Raw Milk vs. Pasteurized Milk
vs. Heat-Treated Milk Cheese
Raw Milk Cheese
Raw milk cheese has been made with milk straight from the
cow and is not treated in any way. The milk has not been
heated to get rid of any potentially harmful bacteria. This
is a very controversial method of making cheese as there
is a possibility of consumers eating harmful bacteria that
can cause an illness or even death. There are a few companies
that do make cheese this way, but they are under constant scrutiny
by the Canadian Food Inspection Agency (CFIA). Jensen Cheese
has not produced raw milk cheese since the 1950's.

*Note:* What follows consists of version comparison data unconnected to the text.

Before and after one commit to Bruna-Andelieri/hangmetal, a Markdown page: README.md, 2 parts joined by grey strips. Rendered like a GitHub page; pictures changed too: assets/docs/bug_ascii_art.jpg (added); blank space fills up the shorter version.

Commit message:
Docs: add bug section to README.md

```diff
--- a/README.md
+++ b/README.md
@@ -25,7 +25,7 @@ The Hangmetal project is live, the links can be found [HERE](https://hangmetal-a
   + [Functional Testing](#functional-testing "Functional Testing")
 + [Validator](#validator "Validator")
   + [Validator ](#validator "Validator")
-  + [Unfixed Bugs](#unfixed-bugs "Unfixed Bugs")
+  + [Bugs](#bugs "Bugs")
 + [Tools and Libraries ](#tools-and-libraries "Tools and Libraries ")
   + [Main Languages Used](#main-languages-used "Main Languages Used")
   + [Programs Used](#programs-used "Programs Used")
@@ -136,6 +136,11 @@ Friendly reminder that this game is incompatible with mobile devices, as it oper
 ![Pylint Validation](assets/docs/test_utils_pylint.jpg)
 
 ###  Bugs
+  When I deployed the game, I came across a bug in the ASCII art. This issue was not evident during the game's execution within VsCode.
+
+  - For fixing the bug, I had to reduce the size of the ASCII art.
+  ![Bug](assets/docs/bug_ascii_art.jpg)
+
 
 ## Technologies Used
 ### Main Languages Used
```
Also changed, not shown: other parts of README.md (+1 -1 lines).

The majority of big brand name cheese is pasteurized. The milk that is used to make the cheese is heated to a specific temperature and held at that temperature over a period of time. The standard that is set by the Canadian government for pasteurization is that the milk must be heated to a minimum temperature of 161ºF and held at that temperature for 16 seconds. This ensures that any harmful bacteria are no longer present in the milk. While pasteurization is a safe method of treating milk, the high temperatures burn away a lot of the natural enzymes in the milk. These are the enzymes that are responsible for giving cheese that "nippy" taste as it ages. When pasteurized cheese ages it will not be as strong as heat-treated cheese or raw milk cheese will be. Jensen's pasteurizes some products such as the Mild Cheddar, Marble, and Colby cheeses, as we heat the milk up to 169ºF for 16 seconds. The majority of Jensen's products are heat-treated.
Even though cheese has been heat-treated, it is still not considered to be pasteurized. Most of the products produced by Jensen Cheese are heat-treated as they are heated up to 145ºF. The Canadian government allows this method of making cheese but with one stipulation: the cheese must be held for 61 days. The 61 day hold is to ensure that any bacteria that was not killed off in the heating process dies off during that period of time. Cheese that is made from heat-treated milk ages well and becomes nippy as it gets older. The reason for this is that the heating process has not eliminated all of the enzymes in the milk in order for those enzymes to contribute to the robust flavour of the final product. Heat-treated cheese is safe to eat, there are no risks involved. All of Jensen's Cheddars are made from heat-treated milk except for our Mild Cheddar.